## WHAT NEEDS TO BE DONE
Single out the lines of the material that contain "userName" and copy them.

RECORDS FOR THIS TASK below:

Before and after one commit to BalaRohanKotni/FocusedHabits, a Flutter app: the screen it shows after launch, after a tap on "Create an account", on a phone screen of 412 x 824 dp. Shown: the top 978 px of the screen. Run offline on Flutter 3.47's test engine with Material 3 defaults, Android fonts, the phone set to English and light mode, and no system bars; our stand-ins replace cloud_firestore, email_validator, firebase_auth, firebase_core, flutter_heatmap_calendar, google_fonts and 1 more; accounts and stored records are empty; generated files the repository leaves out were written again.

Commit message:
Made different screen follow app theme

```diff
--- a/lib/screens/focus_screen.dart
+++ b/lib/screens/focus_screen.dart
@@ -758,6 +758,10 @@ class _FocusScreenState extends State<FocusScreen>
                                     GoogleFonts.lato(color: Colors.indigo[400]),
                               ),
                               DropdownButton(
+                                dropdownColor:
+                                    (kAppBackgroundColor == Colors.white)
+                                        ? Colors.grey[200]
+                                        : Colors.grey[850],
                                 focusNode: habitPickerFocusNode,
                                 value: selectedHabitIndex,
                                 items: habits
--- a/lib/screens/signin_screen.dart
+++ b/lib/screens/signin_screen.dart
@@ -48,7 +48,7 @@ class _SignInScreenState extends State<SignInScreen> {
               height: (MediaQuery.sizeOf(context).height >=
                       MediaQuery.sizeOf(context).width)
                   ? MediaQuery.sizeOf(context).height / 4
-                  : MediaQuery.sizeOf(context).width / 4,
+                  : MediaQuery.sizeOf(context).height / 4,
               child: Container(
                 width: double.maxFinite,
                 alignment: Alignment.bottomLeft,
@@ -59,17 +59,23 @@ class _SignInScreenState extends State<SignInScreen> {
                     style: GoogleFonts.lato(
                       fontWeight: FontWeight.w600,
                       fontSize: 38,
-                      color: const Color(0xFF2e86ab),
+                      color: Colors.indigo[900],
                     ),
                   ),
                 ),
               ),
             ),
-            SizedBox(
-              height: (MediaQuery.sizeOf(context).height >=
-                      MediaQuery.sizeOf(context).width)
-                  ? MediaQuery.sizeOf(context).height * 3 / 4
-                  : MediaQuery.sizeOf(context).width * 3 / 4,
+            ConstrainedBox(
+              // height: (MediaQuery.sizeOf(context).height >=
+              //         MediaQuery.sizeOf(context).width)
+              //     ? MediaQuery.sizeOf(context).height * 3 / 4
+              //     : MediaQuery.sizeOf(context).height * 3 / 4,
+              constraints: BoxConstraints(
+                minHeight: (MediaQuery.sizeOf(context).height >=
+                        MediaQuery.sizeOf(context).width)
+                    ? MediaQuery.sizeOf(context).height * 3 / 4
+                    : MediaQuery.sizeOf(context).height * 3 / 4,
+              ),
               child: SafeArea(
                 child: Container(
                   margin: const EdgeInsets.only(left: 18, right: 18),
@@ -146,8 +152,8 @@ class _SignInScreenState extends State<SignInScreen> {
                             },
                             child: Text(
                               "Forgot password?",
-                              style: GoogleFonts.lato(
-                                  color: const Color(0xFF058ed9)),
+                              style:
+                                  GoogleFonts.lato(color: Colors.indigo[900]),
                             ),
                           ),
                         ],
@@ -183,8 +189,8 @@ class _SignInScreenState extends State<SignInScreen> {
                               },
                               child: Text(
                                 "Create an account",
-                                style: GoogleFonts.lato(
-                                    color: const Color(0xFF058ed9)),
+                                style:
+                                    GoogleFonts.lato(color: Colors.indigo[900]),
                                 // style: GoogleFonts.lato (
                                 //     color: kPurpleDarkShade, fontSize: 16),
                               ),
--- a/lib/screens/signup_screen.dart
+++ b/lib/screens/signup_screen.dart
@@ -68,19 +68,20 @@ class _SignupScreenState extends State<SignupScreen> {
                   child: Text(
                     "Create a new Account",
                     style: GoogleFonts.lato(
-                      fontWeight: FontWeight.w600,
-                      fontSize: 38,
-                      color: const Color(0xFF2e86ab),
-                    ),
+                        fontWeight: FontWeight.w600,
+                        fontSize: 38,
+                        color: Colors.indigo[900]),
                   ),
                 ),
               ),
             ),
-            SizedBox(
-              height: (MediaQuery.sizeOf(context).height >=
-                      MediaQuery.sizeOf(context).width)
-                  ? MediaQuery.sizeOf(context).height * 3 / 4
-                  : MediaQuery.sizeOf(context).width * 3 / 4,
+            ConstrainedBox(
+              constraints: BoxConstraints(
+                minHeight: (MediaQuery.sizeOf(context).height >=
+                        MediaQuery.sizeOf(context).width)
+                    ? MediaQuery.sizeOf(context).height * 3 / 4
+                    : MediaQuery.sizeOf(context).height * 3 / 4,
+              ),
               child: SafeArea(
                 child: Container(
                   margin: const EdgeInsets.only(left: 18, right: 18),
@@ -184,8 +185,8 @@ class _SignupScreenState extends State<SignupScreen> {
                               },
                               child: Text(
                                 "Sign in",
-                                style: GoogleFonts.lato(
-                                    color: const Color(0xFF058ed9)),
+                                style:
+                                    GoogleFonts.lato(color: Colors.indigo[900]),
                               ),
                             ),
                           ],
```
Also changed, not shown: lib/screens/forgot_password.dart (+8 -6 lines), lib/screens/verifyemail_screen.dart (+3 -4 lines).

End of RECORDS FOR THIS TASK.
RECORDS FOR THIS TASK below:

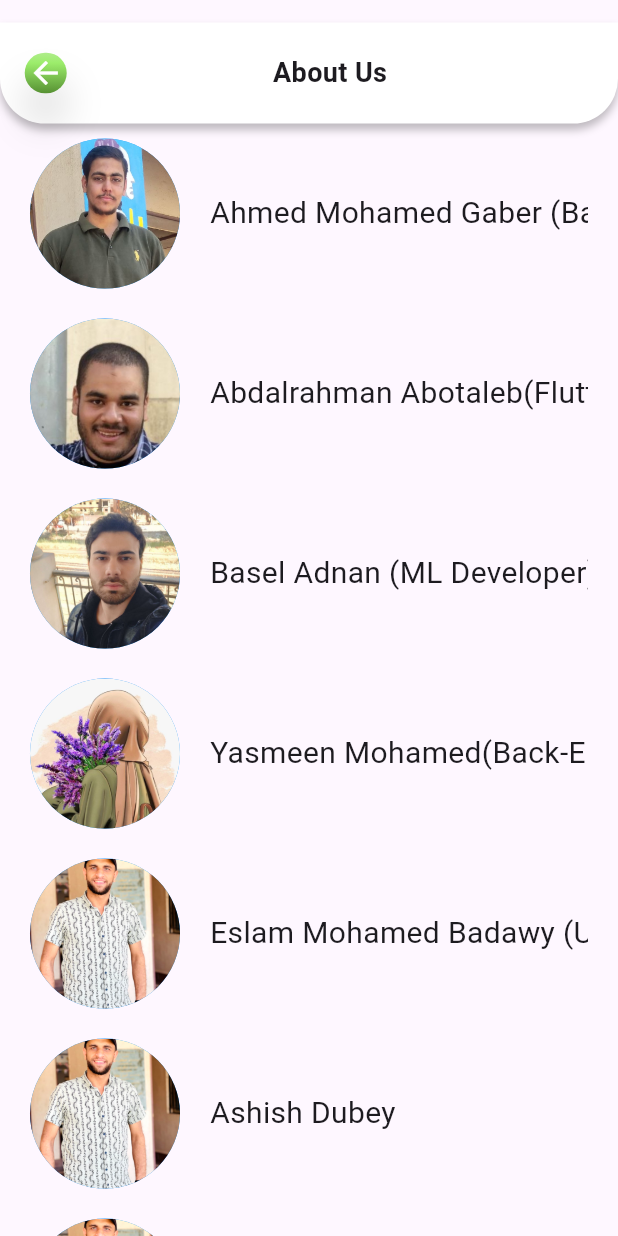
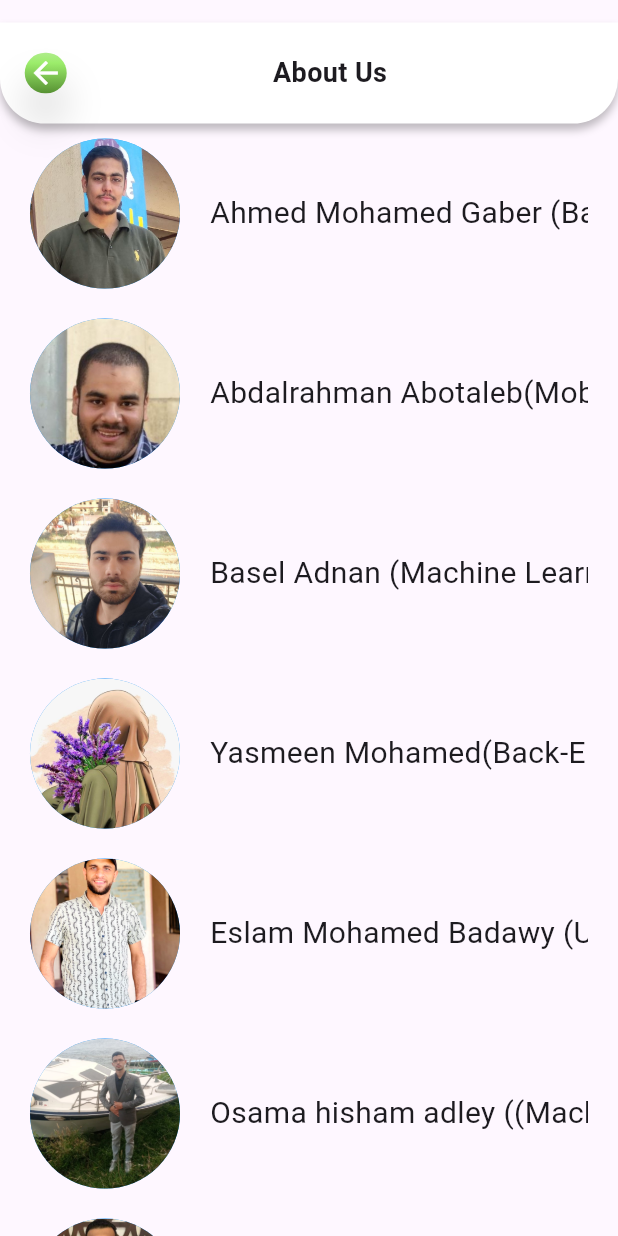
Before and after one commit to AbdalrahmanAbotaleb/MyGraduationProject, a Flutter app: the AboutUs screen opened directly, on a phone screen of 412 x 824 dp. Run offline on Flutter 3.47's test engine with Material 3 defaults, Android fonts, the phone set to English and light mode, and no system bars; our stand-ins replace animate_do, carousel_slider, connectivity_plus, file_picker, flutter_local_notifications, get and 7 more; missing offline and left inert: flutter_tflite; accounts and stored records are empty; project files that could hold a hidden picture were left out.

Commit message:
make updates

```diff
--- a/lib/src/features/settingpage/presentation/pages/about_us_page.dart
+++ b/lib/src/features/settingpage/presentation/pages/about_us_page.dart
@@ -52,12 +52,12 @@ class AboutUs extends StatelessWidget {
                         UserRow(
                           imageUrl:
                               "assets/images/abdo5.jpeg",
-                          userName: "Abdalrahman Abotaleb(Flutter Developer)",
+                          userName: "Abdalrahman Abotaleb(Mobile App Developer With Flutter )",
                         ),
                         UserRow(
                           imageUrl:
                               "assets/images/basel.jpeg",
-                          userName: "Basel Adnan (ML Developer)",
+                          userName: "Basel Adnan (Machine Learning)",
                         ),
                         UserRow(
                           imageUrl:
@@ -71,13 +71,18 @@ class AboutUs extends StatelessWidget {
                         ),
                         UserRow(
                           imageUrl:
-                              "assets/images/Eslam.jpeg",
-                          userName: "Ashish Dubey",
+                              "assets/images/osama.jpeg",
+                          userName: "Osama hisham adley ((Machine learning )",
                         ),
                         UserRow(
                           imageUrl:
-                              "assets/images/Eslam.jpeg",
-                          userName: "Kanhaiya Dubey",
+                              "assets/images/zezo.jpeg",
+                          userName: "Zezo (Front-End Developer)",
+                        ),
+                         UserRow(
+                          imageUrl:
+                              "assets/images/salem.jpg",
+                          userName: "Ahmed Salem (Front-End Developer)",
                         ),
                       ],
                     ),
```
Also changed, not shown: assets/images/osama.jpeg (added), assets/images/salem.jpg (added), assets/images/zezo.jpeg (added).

End of RECORDS FOR THIS TASK.

## EXERCISE OUTPUT
-                          userName: "Abdalrahman Abotaleb(Flutter Developer)",
+                          userName: "Abdalrahman Abotaleb(Mobile App Developer With Flutter )",
-                          userName: "Basel Adnan (ML Developer)",
+                          userName: "Basel Adnan (Machine Learning)",
-                          userName: "Ashish Dubey",
+                          userName: "Osama hisham adley ((Machine learning )",
-                          userName: "Kanhaiya Dubey",
+                          userName: "Zezo (Front-End Developer)",
+                          userName: "Ahmed Salem (Front-End Developer)",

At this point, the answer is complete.